from Don, a fine bassist living in Oklahoma.
"This is too sad." link
As an older musician I don't feel sad when I hear of the passing of
the great jazz musicians. Death is just the next location on the tour,
the next hotel you need to check into, you might get to play with
others who have left that earthly scene and gone to that heavenly jam
session or great gig in the sky. It's easier to handle this way rather
than thinking it's completely nothing at all. I believe that Freddie
is still playing, writing tunes, putting new albums together, it's
just for a different audience now.
It's like seeing a dark, unknown location-hotel on the end of the tour

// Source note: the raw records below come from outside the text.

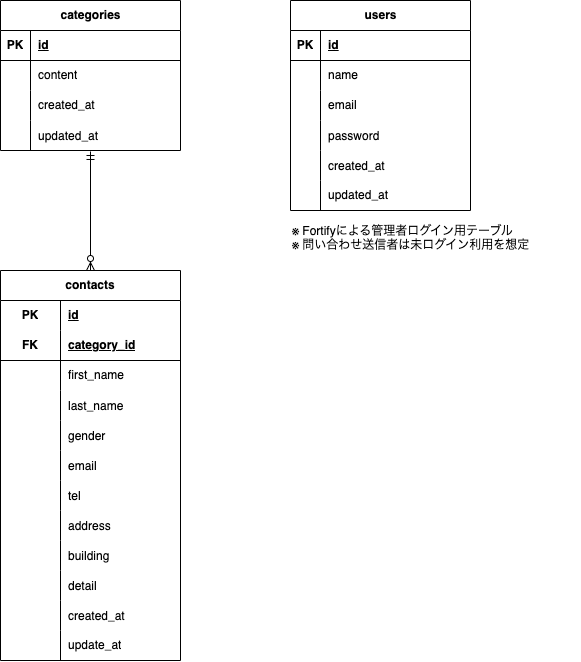
Before: docs/index.drawio.png, a diagram exported from draw.io (YuHirasaka/contact-form). Source tidied: cells renumbered, new cells last; positions are measured from the earlier drawing's top-left corner, leaving out a move shared by most shapes. Its diagram source:
```xml
<mxGraphModel>
  <root>
    <mxCell id="0" />
    <mxCell id="1" parent="0" />
    <mxCell id="2" value="users" style="shape=table;startSize=30;rowLines=0;fontStyle=1;align=center;html=1;" parent="1" vertex="1">
      <mxGeometry x="290" width="180" height="210" as="geometry" />
    </mxCell>
    <mxCell id="3" style="shape=tableRow;horizontal=0;startSize=0;swimlaneHead=0;swimlaneBody=0;fillColor=none;top=0;left=0;right=0;bottom=1;" parent="2" vertex="1">
      <mxGeometry y="30" width="180" height="30" as="geometry" />
    </mxCell>
    <mxCell id="4" value="PK" style="shape=partialRectangle;fillColor=none;top=0;left=0;bottom=0;right=0;fontStyle=1;overflow=hidden;whiteSpace=wrap;html=1;" parent="3" vertex="1">
      <mxGeometry width="30" height="30" as="geometry" />
    </mxCell>
    <mxCell id="5" value="id" style="shape=partialRectangle;fillColor=none;top=0;left=0;bottom=0;right=0;align=left;spacingLeft=6;fontStyle=5;overflow=hidden;whiteSpace=wrap;html=1;" parent="3" vertex="1">
      <mxGeometry x="30" width="150" height="30" as="geometry" />
    </mxCell>
    <mxCell id="6" style="shape=tableRow;horizontal=0;startSize=0;swimlaneHead=0;swimlaneBody=0;fillColor=none;top=0;left=0;right=0;bottom=0;" parent="2" vertex="1">
      <mxGeometry y="60" width="180" height="30" as="geometry" />
    </mxCell>
    <mxCell id="7" style="shape=partialRectangle;fillColor=none;top=0;left=0;bottom=0;right=0;overflow=hidden;whiteSpace=wrap;html=1;" parent="6" vertex="1">
      <mxGeometry width="30" height="30" as="geometry" />
    </mxCell>
    <mxCell id="8" value="name" style="shape=partialRectangle;fillColor=none;top=0;left=0;bottom=0;right=0;align=left;spacingLeft=6;overflow=hidden;whiteSpace=wrap;html=1;" parent="6" vertex="1">
      <mxGeometry x="30" width="150" height="30" as="geometry" />
    </mxCell>
    <mxCell id="9" style="shape=tableRow;horizontal=0;startSize=0;swimlaneHead=0;swimlaneBody=0;fillColor=none;top=0;left=0;right=0;bottom=0;" parent="2" vertex="1">
      <mxGeometry y="90" width="180" height="30" as="geometry" />
    </mxCell>
    <mxCell id="10" style="shape=partialRectangle;fillColor=none;top=0;left=0;bottom=0;right=0;overflow=hidden;whiteSpace=wrap;html=1;" parent="9" vertex="1">
      <mxGeometry width="30" height="30" as="geometry" />
    </mxCell>
    <mxCell id="11" value="email" style="shape=partialRectangle;fillColor=none;top=0;left=0;bottom=0;right=0;align=left;spacingLeft=6;overflow=hidden;whiteSpace=wrap;html=1;" parent="9" vertex="1">
      <mxGeometry x="30" width="150" height="30" as="geometry" />
    </mxCell>
    <mxCell id="12" style="shape=tableRow;horizontal=0;startSize=0;swimlaneHead=0;swimlaneBody=0;fillColor=none;top=0;left=0;right=0;bottom=0;" parent="2" vertex="1">
      <mxGeometry y="120" width="180" height="30" as="geometry" />
    </mxCell>
    <mxCell id="13" style="shape=partialRectangle;fillColor=none;top=0;left=0;bottom=0;right=0;overflow=hidden;" parent="12" vertex="1">
      <mxGeometry width="30" height="30" as="geometry" />
    </mxCell>
    <mxCell id="14" value="password" style="shape=partialRectangle;fillColor=none;top=0;left=0;bottom=0;right=0;align=left;spacingLeft=6;overflow=hidden;" parent="12" vertex="1">
      <mxGeometry x="30" width="150" height="30" as="geometry" />
    </mxCell>
    <mxCell id="15" style="shape=tableRow;horizontal=0;startSize=0;swimlaneHead=0;swimlaneBody=0;fillColor=none;top=0;left=0;right=0;bottom=0;" parent="2" vertex="1">
      <mxGeometry y="150" width="180" height="30" as="geometry" />
    </mxCell>
    <mxCell id="16" style="shape=partialRectangle;fillColor=none;top=0;left=0;bottom=0;right=0;overflow=hidden;" parent="15" vertex="1">
      <mxGeometry width="30" height="30" as="geometry" />
    </mxCell>
    <mxCell id="17" value="created_at" style="shape=partialRectangle;fillColor=none;top=0;left=0;bottom=0;right=0;align=left;spacingLeft=6;overflow=hidden;" parent="15" vertex="1">
      <mxGeometry x="30" width="150" height="30" as="geometry" />
    </mxCell>
    <mxCell id="18" style="shape=tableRow;horizontal=0;startSize=0;swimlaneHead=0;swimlaneBody=0;fillColor=none;top=0;left=0;right=0;bottom=0;" parent="2" vertex="1">
      <mxGeometry y="180" width="180" height="30" as="geometry" />
    </mxCell>
    <mxCell id="19" style="shape=partialRectangle;fillColor=none;top=0;left=0;bottom=0;right=0;overflow=hidden;whiteSpace=wrap;html=1;" parent="18" vertex="1">
      <mxGeometry width="30" height="30" as="geometry" />
    </mxCell>
    <mxCell id="20" value="&lt;span style=&quot;color: rgb(0, 0, 0); text-wrap-mode: nowrap;&quot;&gt;updated_at&lt;/span&gt;" style="shape=partialRectangle;fillColor=none;top=0;left=0;bottom=0;right=0;align=left;spacingLeft=6;overflow=hidden;whiteSpace=wrap;html=1;" parent="18" vertex="1">
      <mxGeometry x="30" width="150" height="30" as="geometry" />
    </mxCell>
    <mxCell id="21" value="categories" style="shape=table;startSize=30;rowLines=0;fontStyle=1;align=center;html=1;" parent="1" vertex="1">
      <mxGeometry width="180" height="150" as="geometry" />
    </mxCell>
    <mxCell id="22" style="shape=tableRow;horizontal=0;startSize=0;swimlaneHead=0;swimlaneBody=0;fillColor=none;top=0;left=0;right=0;bottom=1;" parent="21" vertex="1">
      <mxGeometry y="30" width="180" height="30" as="geometry" />
    </mxCell>
    <mxCell id="23" value="PK" style="shape=partialRectangle;fillColor=none;top=0;left=0;bottom=0;right=0;fontStyle=1;overflow=hidden;whiteSpace=wrap;html=1;" parent="22" vertex="1">
      <mxGeometry width="30" height="30" as="geometry" />
    </mxCell>
    <mxCell id="24" value="id" style="shape=partialRectangle;fillColor=none;top=0;left=0;bottom=0;right=0;align=left;spacingLeft=6;fontStyle=5;overflow=hidden;whiteSpace=wrap;html=1;" parent="22" vertex="1">
      <mxGeometry x="30" width="150" height="30" as="geometry" />
    </mxCell>
    <mxCell id="25" style="shape=tableRow;horizontal=0;startSize=0;swimlaneHead=0;swimlaneBody=0;fillColor=none;top=0;left=0;right=0;bottom=0;" parent="21" vertex="1">
      <mxGeometry y="60" width="180" height="30" as="geometry" />
    </mxCell>
    <mxCell id="26" style="shape=partialRectangle;fillColor=none;top=0;left=0;bottom=0;right=0;overflow=hidden;whiteSpace=wrap;html=1;" parent="25" vertex="1">
      <mxGeometry width="30" height="30" as="geometry" />
    </mxCell>
    <mxCell id="27" value="content" style="shape=partialRectangle;fillColor=none;top=0;left=0;bottom=0;right=0;align=left;spacingLeft=6;overflow=hidden;whiteSpace=wrap;html=1;" parent="25" vertex="1">
      <mxGeometry x="30" width="150" height="30" as="geometry" />
    </mxCell>
    <mxCell id="28" style="shape=tableRow;horizontal=0;startSize=0;swimlaneHead=0;swimlaneBody=0;fillColor=none;top=0;left=0;right=0;bottom=0;" parent="21" vertex="1">
      <mxGeometry y="90" width="180" height="30" as="geometry" />
    </mxCell>
    <mxCell id="29" style="shape=partialRectangle;fillColor=none;top=0;left=0;bottom=0;right=0;overflow=hidden;whiteSpace=wrap;html=1;" parent="28" vertex="1">
      <mxGeometry width="30" height="30" as="geometry" />
    </mxCell>
    <mxCell id="30" value="created_at" style="shape=partialRectangle;fillColor=none;top=0;left=0;bottom=0;right=0;align=left;spacingLeft=6;overflow=hidden;whiteSpace=wrap;html=1;" parent="28" vertex="1">
      <mxGeometry x="30" width="150" height="30" as="geometry" />
    </mxCell>
    <mxCell id="31" style="shape=tableRow;horizontal=0;startSize=0;swimlaneHead=0;swimlaneBody=0;fillColor=none;points=[[0,0.5],[1,0.5]];portConstraint=eastwest;top=0;left=0;right=0;bottom=0;" parent="21" vertex="1">
      <mxGeometry y="120" width="180" height="30" as="geometry" />
    </mxCell>
    <mxCell id="32" style="shape=partialRectangle;fillColor=none;top=0;left=0;bottom=0;right=0;overflow=hidden;" parent="31" vertex="1">
      <mxGeometry width="30" height="30" as="geometry" />
    </mxCell>
    <mxCell id="33" value="updated_at" style="shape=partialRectangle;fillColor=none;top=0;left=0;bottom=0;right=0;align=left;spacingLeft=6;overflow=hidden;" parent="31" vertex="1">
      <mxGeometry x="30" width="150" height="30" as="geometry" />
    </mxCell>
    <mxCell id="34" value="contacts" style="shape=table;startSize=30;rowLines=0;fontStyle=1;align=center;html=1;whiteSpace=wrap;" parent="1" vertex="1">
      <mxGeometry y="270" width="180" height="390" as="geometry" />
    </mxCell>
    <mxCell id="35" style="shape=tableRow;horizontal=0;startSize=0;swimlaneHead=0;swimlaneBody=0;fillColor=none;top=0;left=0;right=0;bottom=0;html=1;" parent="34" vertex="1">
      <mxGeometry y="30" width="180" height="30" as="geometry" />
    </mxCell>
    <mxCell id="36" value="PK" style="shape=partialRectangle;fillColor=none;top=0;left=0;bottom=0;right=0;fontStyle=1;overflow=hidden;html=1;whiteSpace=wrap;" parent="35" vertex="1">
      <mxGeometry width="60" height="30" as="geometry" />
    </mxCell>
    <mxCell id="37" value="id" style="shape=partialRectangle;fillColor=none;top=0;left=0;bottom=0;right=0;align=left;spacingLeft=6;fontStyle=5;overflow=hidden;html=1;whiteSpace=wrap;" parent="35" vertex="1">
      <mxGeometry x="60" width="120" height="30" as="geometry" />
    </mxCell>
    <mxCell id="38" style="shape=tableRow;horizontal=0;startSize=0;swimlaneHead=0;swimlaneBody=0;fillColor=none;top=0;left=0;right=0;bottom=1;html=1;" parent="34" vertex="1">
      <mxGeometry y="60" width="180" height="30" as="geometry" />
    </mxCell>
    <mxCell id="39" value="FK" style="shape=partialRectangle;fillColor=none;top=0;left=0;bottom=0;right=0;fontStyle=1;overflow=hidden;html=1;whiteSpace=wrap;" parent="38" vertex="1">
      <mxGeometry width="60" height="30" as="geometry" />
    </mxCell>
    <mxCell id="40" value="category_id" style="shape=partialRectangle;fillColor=none;top=0;left=0;bottom=0;right=0;align=left;spacingLeft=6;fontStyle=5;overflow=hidden;html=1;whiteSpace=wrap;" parent="38" vertex="1">
      <mxGeometry x="60" width="120" height="30" as="geometry" />
    </mxCell>
    <mxCell id="41" style="shape=tableRow;horizontal=0;startSize=0;swimlaneHead=0;swimlaneBody=0;fillColor=none;top=0;left=0;right=0;bottom=0;html=1;" parent="34" vertex="1">
      <mxGeometry y="90" width="180" height="30" as="geometry" />
    </mxCell>
    <mxCell id="42" style="shape=partialRectangle;fillColor=none;top=0;left=0;bottom=0;right=0;overflow=hidden;html=1;whiteSpace=wrap;" parent="41" vertex="1">
      <mxGeometry width="60" height="30" as="geometry" />
    </mxCell>
    <mxCell id="43" value="first_name" style="shape=partialRectangle;fillColor=none;top=0;left=0;bottom=0;right=0;align=left;spacingLeft=6;overflow=hidden;html=1;whiteSpace=wrap;" parent="41" vertex="1">
      <mxGeometry x="60" width="120" height="30" as="geometry" />
    </mxCell>
    <mxCell id="44" style="shape=tableRow;horizontal=0;startSize=0;swimlaneHead=0;swimlaneBody=0;fillColor=none;top=0;left=0;right=0;bottom=0;" parent="34" vertex="1">
      <mxGeometry y="120" width="180" height="30" as="geometry" />
    </mxCell>
    <mxCell id="45" style="shape=partialRectangle;fillColor=none;top=0;left=0;bottom=0;right=0;overflow=hidden;" parent="44" vertex="1">
      <mxGeometry width="60" height="30" as="geometry" />
    </mxCell>
    <mxCell id="46" value="last_name" style="shape=partialRectangle;fillColor=none;top=0;left=0;bottom=0;right=0;align=left;spacingLeft=6;overflow=hidden;" parent="44" vertex="1">
      <mxGeometry x="60" width="120" height="30" as="geometry" />
    </mxCell>
    <mxCell id="47" style="shape=tableRow;horizontal=0;startSize=0;swimlaneHead=0;swimlaneBody=0;fillColor=none;top=0;left=0;right=0;bottom=0;" parent="34" vertex="1">
      <mxGeometry y="150" width="180" height="30" as="geometry" />
    </mxCell>
    <mxCell id="48" style="shape=partialRectangle;fillColor=none;top=0;left=0;bottom=0;right=0;overflow=hidden;" parent="47" vertex="1">
      <mxGeometry width="60" height="30" as="geometry" />
    </mxCell>
    <mxCell id="49" value="gender" style="shape=partialRectangle;fillColor=none;top=0;left=0;bottom=0;right=0;align=left;spacingLeft=6;overflow=hidden;" parent="47" vertex="1">
      <mxGeometry x="60" width="120" height="30" as="geometry" />
    </mxCell>
    <mxCell id="50" style="shape=tableRow;horizontal=0;startSize=0;swimlaneHead=0;swimlaneBody=0;fillColor=none;top=0;left=0;right=0;bottom=0;" parent="34" vertex="1">
      <mxGeometry y="180" width="180" height="30" as="geometry" />
    </mxCell>
    <mxCell id="51" style="shape=partialRectangle;fillColor=none;top=0;left=0;bottom=0;right=0;overflow=hidden;" parent="50" vertex="1">
      <mxGeometry width="60" height="30" as="geometry" />
    </mxCell>
    <mxCell id="52" value="email" style="shape=partialRectangle;fillColor=none;top=0;left=0;bottom=0;right=0;align=left;spacingLeft=6;overflow=hidden;" parent="50" vertex="1">
      <mxGeometry x="60" width="120" height="30" as="geometry" />
    </mxCell>
    <mxCell id="53" style="shape=tableRow;horizontal=0;startSize=0;swimlaneHead=0;swimlaneBody=0;fillColor=none;top=0;left=0;right=0;bottom=0;" parent="34" vertex="1">
      <mxGeometry y="210" width="180" height="30" as="geometry" />
    </mxCell>
    <mxCell id="54" style="shape=partialRectangle;fillColor=none;top=0;left=0;bottom=0;right=0;overflow=hidden;" parent="53" vertex="1">
      <mxGeometry width="60" height="30" as="geometry" />
    </mxCell>
    <mxCell id="55" value="tel" style="shape=partialRectangle;fillColor=none;top=0;left=0;bottom=0;right=0;align=left;spacingLeft=6;overflow=hidden;" parent="53" vertex="1">
      <mxGeometry x="60" width="120" height="30" as="geometry" />
    </mxCell>
    <mxCell id="56" style="shape=tableRow;horizontal=0;startSize=0;swimlaneHead=0;swimlaneBody=0;fillColor=none;top=0;left=0;right=0;bottom=0;" parent="34" vertex="1">
      <mxGeometry y="240" width="180" height="30" as="geometry" />
    </mxCell>
    <mxCell id="57" style="shape=partialRectangle;fillColor=none;top=0;left=0;bottom=0;right=0;overflow=hidden;" parent="56" vertex="1">
      <mxGeometry width="60" height="30" as="geometry" />
    </mxCell>
    <mxCell id="58" value="address" style="shape=partialRectangle;fillColor=none;top=0;left=0;bottom=0;right=0;align=left;spacingLeft=6;overflow=hidden;" parent="56" vertex="1">
      <mxGeometry x="60" width="120" height="30" as="geometry" />
    </mxCell>
    <mxCell id="59" style="shape=tableRow;horizontal=0;startSize=0;swimlaneHead=0;swimlaneBody=0;fillColor=none;top=0;left=0;right=0;bottom=0;" parent="34" vertex="1">
      <mxGeometry y="270" width="180" height="30" as="geometry" />
    </mxCell>
    <mxCell id="60" style="shape=partialRectangle;fillColor=none;top=0;left=0;bottom=0;right=0;overflow=hidden;" parent="59" vertex="1">
      <mxGeometry width="60" height="30" as="geometry" />
    </mxCell>
    <mxCell id="61" value="building" style="shape=partialRectangle;fillColor=none;top=0;left=0;bottom=0;right=0;align=left;spacingLeft=6;overflow=hidden;" parent="59" vertex="1">
      <mxGeometry x="60" width="120" height="30" as="geometry" />
    </mxCell>
    <mxCell id="62" style="shape=tableRow;horizontal=0;startSize=0;swimlaneHead=0;swimlaneBody=0;fillColor=none;top=0;left=0;right=0;bottom=0;" parent="34" vertex="1">
      <mxGeometry y="300" width="180" height="30" as="geometry" />
    </mxCell>
    <mxCell id="63" style="shape=partialRectangle;fillColor=none;top=0;left=0;bottom=0;right=0;overflow=hidden;" parent="62" vertex="1">
      <mxGeometry width="60" height="30" as="geometry" />
    </mxCell>
    <mxCell id="64" value="detail" style="shape=partialRectangle;fillColor=none;top=0;left=0;bottom=0;right=0;align=left;spacingLeft=6;overflow=hidden;" parent="62" vertex="1">
      <mxGeometry x="60" width="120" height="30" as="geometry" />
    </mxCell>
    <mxCell id="65" style="shape=tableRow;horizontal=0;startSize=0;swimlaneHead=0;swimlaneBody=0;fillColor=none;top=0;left=0;right=0;bottom=0;" parent="34" vertex="1">
      <mxGeometry y="330" width="180" height="30" as="geometry" />
    </mxCell>
    <mxCell id="66" style="shape=partialRectangle;fillColor=none;top=0;left=0;bottom=0;right=0;overflow=hidden;" parent="65" vertex="1">
      <mxGeometry width="60" height="30" as="geometry" />
    </mxCell>
    <mxCell id="67" value="created_at" style="shape=partialRectangle;fillColor=none;top=0;left=0;bottom=0;right=0;align=left;spacingLeft=6;overflow=hidden;" parent="65" vertex="1">
      <mxGeometry x="60" width="120" height="30" as="geometry" />
    </mxCell>
    <mxCell id="68" style="shape=tableRow;horizontal=0;startSize=0;swimlaneHead=0;swimlaneBody=0;fillColor=none;top=0;left=0;right=0;bottom=0;html=1;" parent="34" vertex="1">
      <mxGeometry y="360" width="180" height="30" as="geometry" />
    </mxCell>
    <mxCell id="69" style="shape=partialRectangle;fillColor=none;top=0;left=0;bottom=0;right=0;overflow=hidden;html=1;whiteSpace=wrap;" parent="68" vertex="1">
      <mxGeometry width="60" height="30" as="geometry" />
    </mxCell>
    <mxCell id="70" value="update_at" style="shape=partialRectangle;fillColor=none;top=0;left=0;bottom=0;right=0;align=left;spacingLeft=6;overflow=hidden;html=1;whiteSpace=wrap;" parent="68" vertex="1">
      <mxGeometry x="60" width="120" height="30" as="geometry" />
    </mxCell>
    <mxCell id="71" style="fontSize=12;html=1;endArrow=ERzeroToMany;startArrow=ERmandOne;entryX=0.5;entryY=0;entryDx=0;entryDy=0;exitX=0.5;exitY=1.033;exitDx=0;exitDy=0;exitPerimeter=0;" parent="1" edge="1" source="31" target="34">
      <mxGeometry relative="1" as="geometry" />
    </mxCell>
    <mxCell id="72" value="&lt;div&gt;&lt;font color=&quot;#000000&quot;&gt;※ Fortifyによる管理者ログイン用テーブル&lt;/font&gt;&lt;/div&gt;&lt;div&gt;&lt;font color=&quot;#000000&quot;&gt;※ 問い合わせ送信者は未ログイン利用を想定&lt;/font&gt;&lt;/div&gt;&lt;div&gt;&lt;br&gt;&lt;/div&gt;" style="text;html=1;align=left;verticalAlign=middle;whiteSpace=wrap;rounded=0;" parent="1" vertex="1">
      <mxGeometry x="290" y="220" width="290" height="50" as="geometry" />
    </mxCell>
  </root>
</mxGraphModel>
```
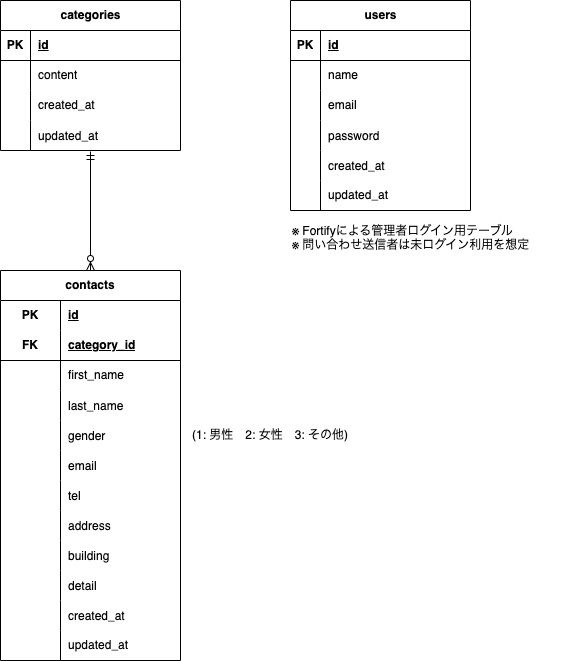
The same diagram one commit later.

Commit message:
docs: ER図を更新（updated_at修正・gender注釈追記）

What changed in the source:
```diff
@@ -206,7 +206,7 @@
     <mxCell id="69" style="shape=partialRectangle;fillColor=none;top=0;left=0;bottom=0;right=0;overflow=hidden;html=1;whiteSpace=wrap;" parent="68" vertex="1">
       <mxGeometry width="60" height="30" as="geometry" />
     </mxCell>
-    <mxCell id="70" value="update_at" style="shape=partialRectangle;fillColor=none;top=0;left=0;bottom=0;right=0;align=left;spacingLeft=6;overflow=hidden;html=1;whiteSpace=wrap;" parent="68" vertex="1">
+    <mxCell id="70" value="updated_at" style="shape=partialRectangle;fillColor=none;top=0;left=0;bottom=0;right=0;align=left;spacingLeft=6;overflow=hidden;html=1;whiteSpace=wrap;" parent="68" vertex="1">
       <mxGeometry x="60" width="120" height="30" as="geometry" />
     </mxCell>
     <mxCell id="71" style="fontSize=12;html=1;endArrow=ERzeroToMany;startArrow=ERmandOne;entryX=0.5;entryY=0;entryDx=0;entryDy=0;exitX=0.5;exitY=1.033;exitDx=0;exitDy=0;exitPerimeter=0;" parent="1" edge="1" source="31" target="34">
@@ -215,5 +215,8 @@
     <mxCell id="72" value="&lt;div&gt;&lt;font color=&quot;#000000&quot;&gt;※ Fortifyによる管理者ログイン用テーブル&lt;/font&gt;&lt;/div&gt;&lt;div&gt;&lt;font color=&quot;#000000&quot;&gt;※ 問い合わせ送信者は未ログイン利用を想定&lt;/font&gt;&lt;/div&gt;&lt;div&gt;&lt;br&gt;&lt;/div&gt;" style="text;html=1;align=left;verticalAlign=middle;whiteSpace=wrap;rounded=0;" parent="1" vertex="1">
       <mxGeometry x="290" y="220" width="290" height="50" as="geometry" />
     </mxCell>
+    <mxCell id="73" value="(1: 男性　2: 女性　3: その他)" style="text;html=1;align=center;verticalAlign=middle;whiteSpace=wrap;rounded=0;" parent="1" vertex="1">
+      <mxGeometry x="180" y="420" width="180" height="30" as="geometry" />
+    </mxCell>
   </root>
 </mxGraphModel>
```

sheet and you'll never exactly what-where it is till you get there.
You just have to maintain a positive attitude, do what you do, play
the way you play, and hope for the best, like maybe playing on Scott
LaFaro's bass before the accident, or playing "Cherokee" with Bud
Powell, which happens to be playing on my stereo at this moment. I
don't know if I would ever have chops, musical scope, and
bass-validity to play with Bill Evans.
I realize that jazzers may live a little harder life than classical
performers - they are likely to play a gig for short bread, or not get
paid at all - but they have sacrificed to contribute to the art -
which is fantastic for us listeners. We all will meet the same fate,
just have to be ready for it - which is the hard part. That's where
SS, 403b, 401k, IRAs, Roth, Keogh et.al. help meet that change in
RE; jazzer vs classical, short bread and such -
Guess I count myself lucky to have played in a decent symphony for 17
years, making 403b and Social Security contributions. I'm also lucky
to have worked in the "straight world" making at twice what I did in
the symphony (IBM and others).
If you hear of a jazzer having to work a day job never think less
of his dedication to the art. He (she) simply is taking care of
business and still making time to work on the art. We all work towards the art in different ways and capacities.
end of response.
Happy New Year to all. May the new year have frequent times and dedicated thought processes devoted to jazz, especially Bill Evans.
Don't forget to check Jan Steven's great web site, the Bill Evans Web Pages for the latest Bill news and features.
Bill Evans Trivia Question:
Which tune, or tunes, did Bill "doubletime the changes" to, other than his own "Blue In Green" when performing? Respond to firstname.lastname@example.org.